It’s only a matter of time before someone is hurt or killed, say members
The Vessel Tracking Service (VTS) do an important job. They are marine traffic controllers, who monitor and oversee all vessel movements within the port. The safety of hundreds of lives relies on these men and women. So its pretty important they are safely rested.
But for many years, the VTS workers have suffered dangerous levels of fatigue. The problem is the lack of rest breaks.
The VTS traffic controllers are captive in the VTS room for 12 hour shifts, unable to leave the precinct, monitoring a bank of screens and dealing with competing urgent demands, round the clock. They not even able to take their meal breaks - most days eating at their desks to keep the three VTS stations operating 24/7.
Needless to say, this situation can’t continue. It’s only a matter of time before someone falls asleep behind the wheel, or we see a potentially catastrophic fatigue-related incident on the water.
Members take action to address fatigue

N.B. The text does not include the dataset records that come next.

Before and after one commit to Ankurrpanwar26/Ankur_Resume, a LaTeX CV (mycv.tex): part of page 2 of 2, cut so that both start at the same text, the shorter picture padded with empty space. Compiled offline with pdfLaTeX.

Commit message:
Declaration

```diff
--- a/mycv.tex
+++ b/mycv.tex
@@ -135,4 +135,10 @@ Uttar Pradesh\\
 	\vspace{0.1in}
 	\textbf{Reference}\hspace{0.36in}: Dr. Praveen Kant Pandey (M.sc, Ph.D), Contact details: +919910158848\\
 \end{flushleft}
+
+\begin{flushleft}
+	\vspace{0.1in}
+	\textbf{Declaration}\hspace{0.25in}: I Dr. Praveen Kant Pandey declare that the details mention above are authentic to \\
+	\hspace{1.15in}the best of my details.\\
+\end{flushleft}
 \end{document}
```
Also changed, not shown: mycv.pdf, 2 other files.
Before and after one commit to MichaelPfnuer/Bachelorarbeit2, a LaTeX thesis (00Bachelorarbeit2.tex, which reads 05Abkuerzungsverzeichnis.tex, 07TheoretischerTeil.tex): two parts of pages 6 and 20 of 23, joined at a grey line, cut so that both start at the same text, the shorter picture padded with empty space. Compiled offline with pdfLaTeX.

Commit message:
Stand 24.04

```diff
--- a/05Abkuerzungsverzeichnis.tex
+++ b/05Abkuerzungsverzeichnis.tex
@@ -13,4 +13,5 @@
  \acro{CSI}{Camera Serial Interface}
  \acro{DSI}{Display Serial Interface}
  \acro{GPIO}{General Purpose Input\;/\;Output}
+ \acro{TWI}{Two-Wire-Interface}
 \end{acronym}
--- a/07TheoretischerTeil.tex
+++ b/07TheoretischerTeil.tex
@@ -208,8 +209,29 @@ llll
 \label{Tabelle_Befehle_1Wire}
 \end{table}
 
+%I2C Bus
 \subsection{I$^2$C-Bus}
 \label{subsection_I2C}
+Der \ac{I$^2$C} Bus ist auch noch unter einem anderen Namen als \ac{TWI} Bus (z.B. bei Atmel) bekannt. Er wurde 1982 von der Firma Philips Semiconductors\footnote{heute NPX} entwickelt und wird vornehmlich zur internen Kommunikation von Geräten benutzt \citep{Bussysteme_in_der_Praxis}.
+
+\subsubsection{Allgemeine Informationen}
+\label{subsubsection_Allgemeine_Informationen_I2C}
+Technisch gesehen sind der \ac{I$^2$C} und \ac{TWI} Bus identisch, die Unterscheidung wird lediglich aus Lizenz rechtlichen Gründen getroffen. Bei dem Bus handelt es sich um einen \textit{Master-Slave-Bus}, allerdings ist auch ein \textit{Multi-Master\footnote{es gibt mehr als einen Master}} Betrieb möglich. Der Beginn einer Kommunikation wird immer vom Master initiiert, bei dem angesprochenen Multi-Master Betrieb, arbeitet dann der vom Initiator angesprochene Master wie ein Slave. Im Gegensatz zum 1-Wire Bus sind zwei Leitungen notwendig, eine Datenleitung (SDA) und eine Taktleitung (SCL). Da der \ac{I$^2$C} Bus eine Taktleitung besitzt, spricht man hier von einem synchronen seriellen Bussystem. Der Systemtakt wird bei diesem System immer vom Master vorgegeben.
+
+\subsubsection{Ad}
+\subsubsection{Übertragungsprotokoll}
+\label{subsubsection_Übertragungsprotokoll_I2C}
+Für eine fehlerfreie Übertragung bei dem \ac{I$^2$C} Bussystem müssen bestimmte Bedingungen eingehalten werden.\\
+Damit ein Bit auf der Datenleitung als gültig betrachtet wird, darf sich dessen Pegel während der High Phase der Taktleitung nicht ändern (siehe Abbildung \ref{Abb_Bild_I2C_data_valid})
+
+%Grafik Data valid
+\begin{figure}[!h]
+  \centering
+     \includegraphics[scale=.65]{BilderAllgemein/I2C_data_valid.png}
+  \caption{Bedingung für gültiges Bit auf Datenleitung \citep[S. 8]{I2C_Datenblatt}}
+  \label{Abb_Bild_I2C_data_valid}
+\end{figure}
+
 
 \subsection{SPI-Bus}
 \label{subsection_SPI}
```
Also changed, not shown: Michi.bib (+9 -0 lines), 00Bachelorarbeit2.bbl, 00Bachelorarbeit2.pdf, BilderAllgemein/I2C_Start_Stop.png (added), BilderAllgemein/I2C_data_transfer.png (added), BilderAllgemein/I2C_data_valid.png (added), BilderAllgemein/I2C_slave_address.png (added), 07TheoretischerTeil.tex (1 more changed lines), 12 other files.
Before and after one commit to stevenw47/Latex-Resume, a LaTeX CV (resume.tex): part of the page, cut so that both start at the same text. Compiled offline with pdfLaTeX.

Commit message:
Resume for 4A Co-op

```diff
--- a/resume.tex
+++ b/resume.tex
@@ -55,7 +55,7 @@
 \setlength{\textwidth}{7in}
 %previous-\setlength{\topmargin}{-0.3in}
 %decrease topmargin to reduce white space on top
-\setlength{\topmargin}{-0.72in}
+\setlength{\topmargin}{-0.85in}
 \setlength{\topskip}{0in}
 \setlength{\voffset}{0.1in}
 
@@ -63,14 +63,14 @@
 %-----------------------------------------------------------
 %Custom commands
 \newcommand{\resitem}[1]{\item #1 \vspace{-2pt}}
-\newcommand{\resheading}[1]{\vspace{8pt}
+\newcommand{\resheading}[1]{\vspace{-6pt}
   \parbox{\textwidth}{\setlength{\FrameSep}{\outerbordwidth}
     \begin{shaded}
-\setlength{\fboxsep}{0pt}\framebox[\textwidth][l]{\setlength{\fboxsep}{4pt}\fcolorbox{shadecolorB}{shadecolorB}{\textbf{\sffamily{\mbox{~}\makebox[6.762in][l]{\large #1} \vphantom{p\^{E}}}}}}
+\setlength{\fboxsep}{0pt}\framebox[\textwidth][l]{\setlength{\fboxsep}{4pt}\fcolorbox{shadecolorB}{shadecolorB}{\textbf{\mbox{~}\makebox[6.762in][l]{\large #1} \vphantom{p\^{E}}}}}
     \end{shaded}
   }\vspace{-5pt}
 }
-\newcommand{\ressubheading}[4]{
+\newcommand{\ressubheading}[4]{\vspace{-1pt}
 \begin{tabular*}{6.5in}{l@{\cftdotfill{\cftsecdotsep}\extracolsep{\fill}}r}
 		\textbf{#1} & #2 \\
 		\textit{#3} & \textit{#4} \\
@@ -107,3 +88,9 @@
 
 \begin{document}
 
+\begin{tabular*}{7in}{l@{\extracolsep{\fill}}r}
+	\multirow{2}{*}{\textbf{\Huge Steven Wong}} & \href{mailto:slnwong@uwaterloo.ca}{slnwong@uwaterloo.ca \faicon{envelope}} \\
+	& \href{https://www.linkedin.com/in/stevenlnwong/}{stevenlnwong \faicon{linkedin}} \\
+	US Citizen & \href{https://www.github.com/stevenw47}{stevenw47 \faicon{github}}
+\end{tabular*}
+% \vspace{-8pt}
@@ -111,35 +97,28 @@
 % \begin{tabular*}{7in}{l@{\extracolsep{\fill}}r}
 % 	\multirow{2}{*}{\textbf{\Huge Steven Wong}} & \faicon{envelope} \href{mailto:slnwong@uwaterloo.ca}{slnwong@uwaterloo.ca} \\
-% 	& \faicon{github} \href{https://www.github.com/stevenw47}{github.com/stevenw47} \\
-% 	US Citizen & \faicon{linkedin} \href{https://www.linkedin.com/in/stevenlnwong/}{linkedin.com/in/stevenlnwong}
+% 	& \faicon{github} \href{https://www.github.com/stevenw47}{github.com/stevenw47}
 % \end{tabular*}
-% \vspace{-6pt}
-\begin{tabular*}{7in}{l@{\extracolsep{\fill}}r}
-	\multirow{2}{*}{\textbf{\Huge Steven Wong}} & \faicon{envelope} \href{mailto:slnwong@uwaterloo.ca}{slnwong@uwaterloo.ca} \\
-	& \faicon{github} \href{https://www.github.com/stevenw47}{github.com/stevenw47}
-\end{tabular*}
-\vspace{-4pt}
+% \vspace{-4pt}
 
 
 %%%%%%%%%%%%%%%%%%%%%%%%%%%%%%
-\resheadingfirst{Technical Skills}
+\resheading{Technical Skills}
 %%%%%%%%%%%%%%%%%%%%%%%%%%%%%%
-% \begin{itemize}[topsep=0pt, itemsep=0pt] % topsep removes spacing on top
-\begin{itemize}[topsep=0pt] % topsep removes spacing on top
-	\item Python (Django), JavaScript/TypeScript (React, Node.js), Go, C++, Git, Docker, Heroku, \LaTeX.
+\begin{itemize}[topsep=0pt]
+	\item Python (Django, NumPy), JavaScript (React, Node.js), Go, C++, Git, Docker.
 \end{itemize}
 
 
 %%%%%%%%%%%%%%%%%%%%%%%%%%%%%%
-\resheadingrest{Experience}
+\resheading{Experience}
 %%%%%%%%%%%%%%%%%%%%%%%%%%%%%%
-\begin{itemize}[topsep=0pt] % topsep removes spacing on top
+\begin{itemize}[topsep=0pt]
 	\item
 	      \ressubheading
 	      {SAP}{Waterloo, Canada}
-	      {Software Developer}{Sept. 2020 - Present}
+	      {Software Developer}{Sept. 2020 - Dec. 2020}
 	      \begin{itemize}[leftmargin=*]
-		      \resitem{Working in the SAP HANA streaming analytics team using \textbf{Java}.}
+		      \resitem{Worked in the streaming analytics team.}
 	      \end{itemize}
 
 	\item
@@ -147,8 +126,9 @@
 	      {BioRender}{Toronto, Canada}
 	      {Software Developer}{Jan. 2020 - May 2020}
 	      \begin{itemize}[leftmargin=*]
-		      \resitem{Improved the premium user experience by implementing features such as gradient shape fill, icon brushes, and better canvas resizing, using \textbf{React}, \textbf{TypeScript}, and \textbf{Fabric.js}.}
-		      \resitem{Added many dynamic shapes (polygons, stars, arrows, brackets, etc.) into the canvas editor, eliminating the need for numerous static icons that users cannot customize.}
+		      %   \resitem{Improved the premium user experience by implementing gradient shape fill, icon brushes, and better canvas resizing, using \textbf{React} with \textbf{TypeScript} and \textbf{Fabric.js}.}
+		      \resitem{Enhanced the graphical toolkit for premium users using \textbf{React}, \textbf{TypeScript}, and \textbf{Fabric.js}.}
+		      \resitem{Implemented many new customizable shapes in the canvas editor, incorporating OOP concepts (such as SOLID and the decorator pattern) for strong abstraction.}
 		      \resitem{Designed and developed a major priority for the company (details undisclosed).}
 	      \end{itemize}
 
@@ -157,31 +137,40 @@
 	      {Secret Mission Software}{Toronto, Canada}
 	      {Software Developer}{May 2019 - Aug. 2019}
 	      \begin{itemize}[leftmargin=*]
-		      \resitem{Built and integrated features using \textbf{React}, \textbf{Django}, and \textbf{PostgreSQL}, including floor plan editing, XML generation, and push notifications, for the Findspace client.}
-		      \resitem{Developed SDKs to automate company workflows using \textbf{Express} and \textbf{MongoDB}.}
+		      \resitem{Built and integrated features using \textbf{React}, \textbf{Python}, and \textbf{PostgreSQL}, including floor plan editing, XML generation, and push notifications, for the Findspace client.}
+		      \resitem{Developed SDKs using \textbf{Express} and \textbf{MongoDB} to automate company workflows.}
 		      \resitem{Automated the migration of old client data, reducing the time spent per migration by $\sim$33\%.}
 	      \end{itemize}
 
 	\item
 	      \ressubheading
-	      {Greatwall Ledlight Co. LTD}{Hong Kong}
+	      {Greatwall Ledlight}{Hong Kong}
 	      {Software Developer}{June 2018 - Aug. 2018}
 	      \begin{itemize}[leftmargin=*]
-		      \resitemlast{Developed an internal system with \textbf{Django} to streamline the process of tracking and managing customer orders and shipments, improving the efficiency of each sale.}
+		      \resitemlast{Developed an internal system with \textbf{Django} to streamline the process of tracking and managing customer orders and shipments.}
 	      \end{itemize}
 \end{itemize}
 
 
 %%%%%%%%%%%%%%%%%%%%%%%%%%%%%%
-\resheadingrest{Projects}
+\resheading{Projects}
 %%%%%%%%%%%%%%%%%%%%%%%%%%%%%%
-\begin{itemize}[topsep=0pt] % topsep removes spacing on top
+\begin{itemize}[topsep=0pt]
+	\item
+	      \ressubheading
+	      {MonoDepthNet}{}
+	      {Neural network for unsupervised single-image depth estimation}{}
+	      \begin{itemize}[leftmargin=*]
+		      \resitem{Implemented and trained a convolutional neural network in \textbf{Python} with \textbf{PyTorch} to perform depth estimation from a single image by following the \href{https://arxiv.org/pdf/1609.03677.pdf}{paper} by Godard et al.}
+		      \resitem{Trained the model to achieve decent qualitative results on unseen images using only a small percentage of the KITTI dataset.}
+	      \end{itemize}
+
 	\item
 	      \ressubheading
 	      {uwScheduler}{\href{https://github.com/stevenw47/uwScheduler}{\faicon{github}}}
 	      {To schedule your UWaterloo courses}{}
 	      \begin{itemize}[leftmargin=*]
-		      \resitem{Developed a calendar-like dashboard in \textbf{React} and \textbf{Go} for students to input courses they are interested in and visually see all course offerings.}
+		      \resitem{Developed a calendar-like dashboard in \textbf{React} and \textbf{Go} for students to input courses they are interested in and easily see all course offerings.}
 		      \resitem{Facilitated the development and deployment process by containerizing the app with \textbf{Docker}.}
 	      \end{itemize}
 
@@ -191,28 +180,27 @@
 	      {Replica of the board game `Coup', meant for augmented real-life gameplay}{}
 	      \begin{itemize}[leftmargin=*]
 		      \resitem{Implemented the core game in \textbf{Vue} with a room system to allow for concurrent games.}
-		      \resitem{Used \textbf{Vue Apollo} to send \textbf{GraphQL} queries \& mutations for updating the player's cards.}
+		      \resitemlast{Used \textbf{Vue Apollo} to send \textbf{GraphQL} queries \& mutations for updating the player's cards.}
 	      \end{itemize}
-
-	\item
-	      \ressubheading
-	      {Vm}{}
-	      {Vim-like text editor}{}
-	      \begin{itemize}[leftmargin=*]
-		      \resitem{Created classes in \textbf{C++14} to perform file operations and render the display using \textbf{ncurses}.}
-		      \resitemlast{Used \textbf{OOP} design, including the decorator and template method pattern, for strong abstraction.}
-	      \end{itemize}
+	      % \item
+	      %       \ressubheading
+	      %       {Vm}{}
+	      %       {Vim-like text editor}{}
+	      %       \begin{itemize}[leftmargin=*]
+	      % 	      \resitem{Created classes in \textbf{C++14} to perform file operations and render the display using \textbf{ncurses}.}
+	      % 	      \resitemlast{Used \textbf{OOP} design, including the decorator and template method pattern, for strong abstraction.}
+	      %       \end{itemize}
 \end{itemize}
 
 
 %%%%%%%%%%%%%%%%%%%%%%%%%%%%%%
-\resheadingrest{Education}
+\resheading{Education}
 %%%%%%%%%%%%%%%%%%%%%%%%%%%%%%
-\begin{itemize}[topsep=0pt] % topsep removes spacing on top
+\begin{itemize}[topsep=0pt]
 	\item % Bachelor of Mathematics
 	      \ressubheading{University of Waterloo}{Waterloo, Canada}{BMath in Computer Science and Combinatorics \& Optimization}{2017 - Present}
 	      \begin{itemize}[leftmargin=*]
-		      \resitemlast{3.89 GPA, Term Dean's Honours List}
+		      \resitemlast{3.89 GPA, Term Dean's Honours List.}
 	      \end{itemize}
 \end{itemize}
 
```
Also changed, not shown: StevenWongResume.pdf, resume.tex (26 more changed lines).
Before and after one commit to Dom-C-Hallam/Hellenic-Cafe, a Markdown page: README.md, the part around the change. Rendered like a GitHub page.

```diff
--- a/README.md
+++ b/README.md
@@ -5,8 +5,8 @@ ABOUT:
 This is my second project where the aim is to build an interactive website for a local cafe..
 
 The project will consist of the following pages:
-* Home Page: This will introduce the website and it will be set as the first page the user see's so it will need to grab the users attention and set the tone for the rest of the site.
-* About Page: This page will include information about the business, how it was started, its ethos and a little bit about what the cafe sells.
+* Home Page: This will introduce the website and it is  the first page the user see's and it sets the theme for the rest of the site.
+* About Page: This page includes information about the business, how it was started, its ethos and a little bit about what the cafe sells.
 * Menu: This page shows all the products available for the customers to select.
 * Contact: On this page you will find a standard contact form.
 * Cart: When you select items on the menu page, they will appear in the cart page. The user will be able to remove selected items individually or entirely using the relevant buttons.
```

From this week, the members in the Sydney VTS have resolved to take action - starting by taking their minimum lawful breaks as per their Enterprise Agreement.
We understand the Port Authority is working to address the staffing shortfall. But until concrete solutions are locked in, the members will stick firm - despite threats and all sorts of nonsense being thrown around.
Messages of support flowing in
Thank you to the many members who have already conveyed a message of support to the VTS. Your words of encouragement have been greatly appreciated.
If you get the chance, please send a message to the VTS members congratulating them on their stand. Messages can be sent to firstname.lastname@example.org.
Branch Committee resolution
This week, the MUA held its Branch Committee meeting in Sydney. The Branch Committee is the peak decision-making body of the MUA in this port and comprises senior leaders from every corner of the industry.
Branch Committee was unanimous in its support for the VTS members to end the fatigue problem once and for all - not only for their own safety but for the safety of each every member in the port.
The following resolution was passed unanimously:
“The Sydney Branch Committee recognises and supports the campaign being undertaken by the MUA VTS workers to address their fatigue crisis. We do not want to see any worker hurt or killed due to a fatigue related incident or a shipping catastrophe in our port. We pass on a message of solidarity and encourage VTS workers to call on all MUA members to support them morally, financially and through direct action should the need arise.”
Campaign set to escalate
At this point members are simply taking their lawful minimum breaks. But the members have developed plans to expand their efforts. These tactics will roll out over the coming weeks.
We regret any impact on the Port Authority and port users at this time. Members will be working hard to maintain all normal functions - where it is safe to do so. We are committed to finding a solution to this problem, once and for all.
For more information contact Acting Assistant Secretary Matt Goodwin on 0458 023 460.